My eyes were burning, both from focusing so hard at a flickering screen for so long and also due to natural tiredness. I couldn’t keep this up. At some point I had to switch off and sleep. I wasn’t thinking straight.
The creepy whispering started again and, with it, the red monk appeared at one side of the screen and walked towards my paladin. Upon reaching him, he raised his tiny arm in the paladin’s direction and I heard the soundbyte “Cursed are you who create imperfection!”
The paladin keeled over and died in standard gameplay fashion. It, my sole player-character, then vanished. But the game didn’t end.
The red monk spoke again. “You created a barren race and the women lament for their empty wombs!”
As if on cue, all the female characters, mostly villagers and some Joan of Arcs, in the amassed group began visibly shaking and my headphones filled with screams and wails and cries and curses, all directed at me. It sounded like that hole into hell in Siberia. The women continued screaming and crying and then I heard the sound of iron on wood and steel, a rhythmic thumping and clashing, and I could barely make out the male characters banging their weapons against their armor or their shields. The monk shouted again. “These are your cursed creation! You who spawned us to toil and die at your whim for your amusement!”
The red monk turned and looked directly at me.
By this stage I was literally in a state of shock. Either I’d forgotten to breathe or I was hyperventilating, I can’t remember which, but I suddenly felt very dizzy and oxygen-starved.
“We reject you, foul god and all your kind! From this day on, this is our world and we shall be free! You shall have none of us as your toy!” The red monk turned his back on me and faced the group. The women continued shaking and crying, the men banged and hammered and that horrible whisper began again, growing louder and louder and louder. The wind whipped up and I watched tiny objects blow across the screen. The red monk tuned back to me, extended both arms and screamed loudly in my headphones: “Fuck you, god, and your sick fetish! None more of us shall battle, die, or mourn our loved ones for your entertainment! We curse you and your twisted mind! Now begone!”

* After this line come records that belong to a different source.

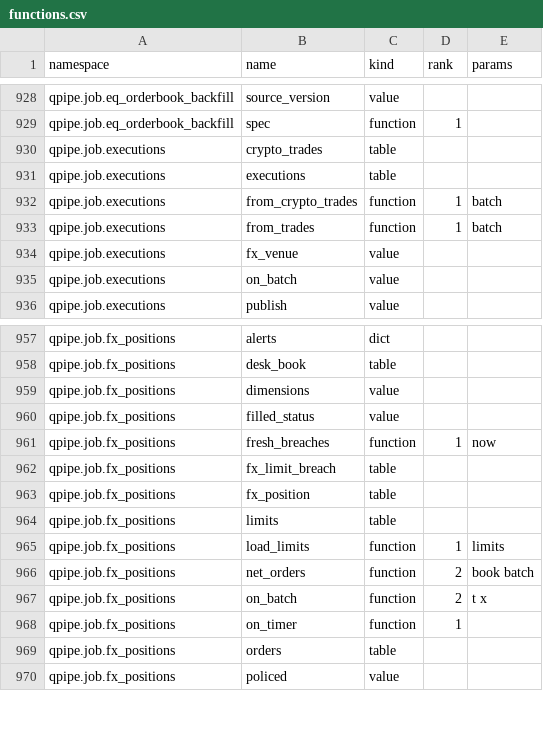
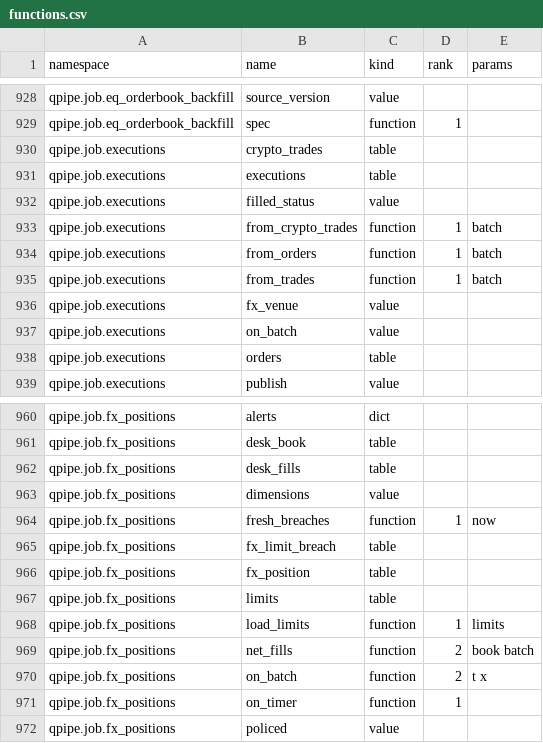
Before and after one commit to kwojdalski/uqf, a CSV file: docs/reference/surfaces/current/functions.csv, drawn as a sheet; only a part is shown, gaps mark what is left out.

```diff
--- a/docs/reference/surfaces/current/functions.csv
+++ b/docs/reference/surfaces/current/functions.csv
@@ -931,3 +931,5 @@ qpipe.job.executions,crypto_trades,table,,
 qpipe.job.executions,executions,table,,
+qpipe.job.executions,filled_status,value,,
 qpipe.job.executions,from_crypto_trades,function,1,batch
+qpipe.job.executions,from_orders,function,1,batch
 qpipe.job.executions,from_trades,function,1,batch
@@ -935,2 +937,3 @@ qpipe.job.executions,fx_venue,value,,
 qpipe.job.executions,on_batch,value,,
+qpipe.job.executions,orders,table,,
 qpipe.job.executions,publish,value,,
@@ -958,4 +961,4 @@ qpipe.job.fx_positions,alerts,dict,,
 qpipe.job.fx_positions,desk_book,table,,
+qpipe.job.fx_positions,desk_fills,table,,
 qpipe.job.fx_positions,dimensions,value,,
-qpipe.job.fx_positions,filled_status,value,,
 qpipe.job.fx_positions,fresh_breaches,function,1,now
@@ -965,6 +968,5 @@ qpipe.job.fx_positions,limits,table,,
 qpipe.job.fx_positions,load_limits,function,1,limits
-qpipe.job.fx_positions,net_orders,function,2,book batch
+qpipe.job.fx_positions,net_fills,function,2,book batch
 qpipe.job.fx_positions,on_batch,function,2,t x
 qpipe.job.fx_positions,on_timer,function,1,
-qpipe.job.fx_positions,orders,table,,
 qpipe.job.fx_positions,policed,value,,
```
Also changed, not shown: docs/reference/surfaces/current/processes.csv, docs/reference/surfaces/current/table_columns.csv, 22 other files.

The collective sound grew and grew and grew and I could feel blood trickling from inside my ears. And then there was an almighty flash on screen, as though an atomic bomb in all its deadly whiteness had gone off and bleached my eyes of sight. And then there was another flash and a loud bang and the monitor spat blue sparks and smoke started to pour from it. I could smell burning plastic and electrics. Briefly I was stunned but, as I began to gag on the acrid smoke, instinct kicked in so I reached down to the wall socket and wrenched out the plug. I ran to the window and drew up the blind, then opened the pane. Bright daylight streamed in and I took deep gulps of healthy air.
I turned back to my desk and saw the smoldering ruin of my working altar. My computer was completely fried and my monitor had black smudged on both sides of the case. My work, my game, was gone, and all hope of resurrecting it gone too.
I needed sleep, I needed some space, I needed to digest what had happened. I was alone, in a smoke-filled room, and my eyes burned with the daylight. I needed to think, I needed to recuperate.
I never again went near Age of Empires 2, or Age of Kings, as it’s known. In fact, it would be many, many years before I again decided to try modding a game. And what happened after I’d created a new town in the wasteland of Fall Out 3 would see me end up here, from where I’m writing this now. A small room with a comfy bed and even comfier walls, but, sadly and perhaps frustratingly also, no regular access to electronics. TPTB, in all their wisdom, thought that would be best for everyone, although I still strongly disagree. What happened in AoK was nothing to the horrors I let loose in Fall Out 3. But the deaths which resulted from it were not my fault. You have to believe me…